“We are scared,” one respondent said. “There are people who fall in the 12 week [‘high risk’] isolation bracket who are being told to come into work.”
Another said: “They’re playing Russian roulette with our lives”.
‘Invisible front line’
Professor Taylor at Strathclyde University said: “Call centre workers work on a largely invisible front line, many now providing essential services – but many not.”
“Hidden from public view too are the serious hazards that so very many are now facing from potential exposure to Covid-19.”
“Even where social distancing is in place it is virtually impossible to implement effectively – and profound concerns exist over sanitisation and cleanliness; most acutely manifest in that perennial bugbear of hot desking.”
“Combining these hazards with air conditioning systems in sealed buildings circulating re-used air leads huge numbers of call-handlers to be justifiably fearful.”
He added that most call centre work could be done from home, but few firms have adopted this. “There is some best practice where organisations have been seriously committed to making their workers secure through homeworking,” he said, urging that these measures be “widely emulated”.
‘Urgent letter’ to the Business Secretary
Responding to this research, Liberal Democracy leadership contender Layla Moran has written to Business Secretary Alok Sharma. In a letter seen by openDemocracy, the Oxford West MP asks:
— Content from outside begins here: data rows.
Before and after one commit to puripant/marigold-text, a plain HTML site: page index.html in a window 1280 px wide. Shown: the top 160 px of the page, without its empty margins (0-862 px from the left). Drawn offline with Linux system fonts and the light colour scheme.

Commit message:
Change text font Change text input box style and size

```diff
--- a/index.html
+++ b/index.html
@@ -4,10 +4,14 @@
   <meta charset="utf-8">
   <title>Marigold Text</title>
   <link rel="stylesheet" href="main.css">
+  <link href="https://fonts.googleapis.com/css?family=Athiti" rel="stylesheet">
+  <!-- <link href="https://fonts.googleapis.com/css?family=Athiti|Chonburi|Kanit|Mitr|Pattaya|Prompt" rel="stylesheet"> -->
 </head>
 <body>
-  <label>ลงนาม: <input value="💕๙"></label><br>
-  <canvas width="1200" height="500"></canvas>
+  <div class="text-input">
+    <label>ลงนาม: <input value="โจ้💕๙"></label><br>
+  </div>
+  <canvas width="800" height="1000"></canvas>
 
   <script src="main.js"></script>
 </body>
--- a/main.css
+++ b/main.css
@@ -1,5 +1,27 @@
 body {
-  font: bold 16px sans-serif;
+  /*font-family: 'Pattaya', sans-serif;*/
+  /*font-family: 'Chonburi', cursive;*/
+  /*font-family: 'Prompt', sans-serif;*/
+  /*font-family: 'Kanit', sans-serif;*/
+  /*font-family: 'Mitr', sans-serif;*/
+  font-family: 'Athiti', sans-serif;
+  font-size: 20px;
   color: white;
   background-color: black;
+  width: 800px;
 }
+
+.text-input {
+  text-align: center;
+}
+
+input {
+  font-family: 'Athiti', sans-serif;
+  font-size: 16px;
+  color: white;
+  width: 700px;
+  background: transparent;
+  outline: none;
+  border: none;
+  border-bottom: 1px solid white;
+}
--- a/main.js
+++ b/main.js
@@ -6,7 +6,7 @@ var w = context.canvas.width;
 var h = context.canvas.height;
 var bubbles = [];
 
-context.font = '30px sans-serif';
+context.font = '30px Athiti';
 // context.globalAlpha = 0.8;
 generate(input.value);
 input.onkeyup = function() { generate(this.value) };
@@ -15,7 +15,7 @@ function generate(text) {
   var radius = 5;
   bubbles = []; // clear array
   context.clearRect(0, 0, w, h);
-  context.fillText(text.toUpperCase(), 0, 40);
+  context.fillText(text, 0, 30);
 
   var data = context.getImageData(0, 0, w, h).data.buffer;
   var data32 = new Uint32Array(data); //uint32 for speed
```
“What action is being taken by the government to protect call centre workers”; “what sanctions has the government introduced for those companies which fail to follow social distancing guidelines in such premises?” and “Will you commit to looking specifically at the question of call centres and their workers and what can be done to stop them becoming major centres of transmission?”.
Shadow worker rights minister Andy McDonald said: “The government’s guidance must be strictly implemented and enforced, in the interests of workers’ safety and to protect public health”. He called for union representatives to be involved to ensure “workplaces are safe to work in now and when we emerge from this crisis.”
Labour MP Clive Lewis MP also commented on the survey, saying: “This research demonstrates what many call centre workers already knew: that many work for companies with little regard for their well being.”
“Hardly surprising in a sector where major trade unions to this day still campaign ‘for easy access to drinking water’ for call centre staff, where ‘surveillance capitalism’ in the form of software programs monitor everything from toilet breaks to time spent on a call.”
“This government should give the health and safety executive real teeth and real resources to close any non-essential operations down and force them to furlough their workers on full pay. Anything less fails to take the COVID-19 threat seriously.”
Responding to questions from openDemocracy about unsafe workplaces, a UK government spokesman said there was no intention to follow the Welsh and Scottish government’s example to legislate to enforce social distancing at work, and that “there is no guidance that implies only essential work can continue.”
“I imagine that there will be a number of legal cases when this is all over”, he added.
The Strathclyde University research is ongoing. Any call centre workers can complete the survey here.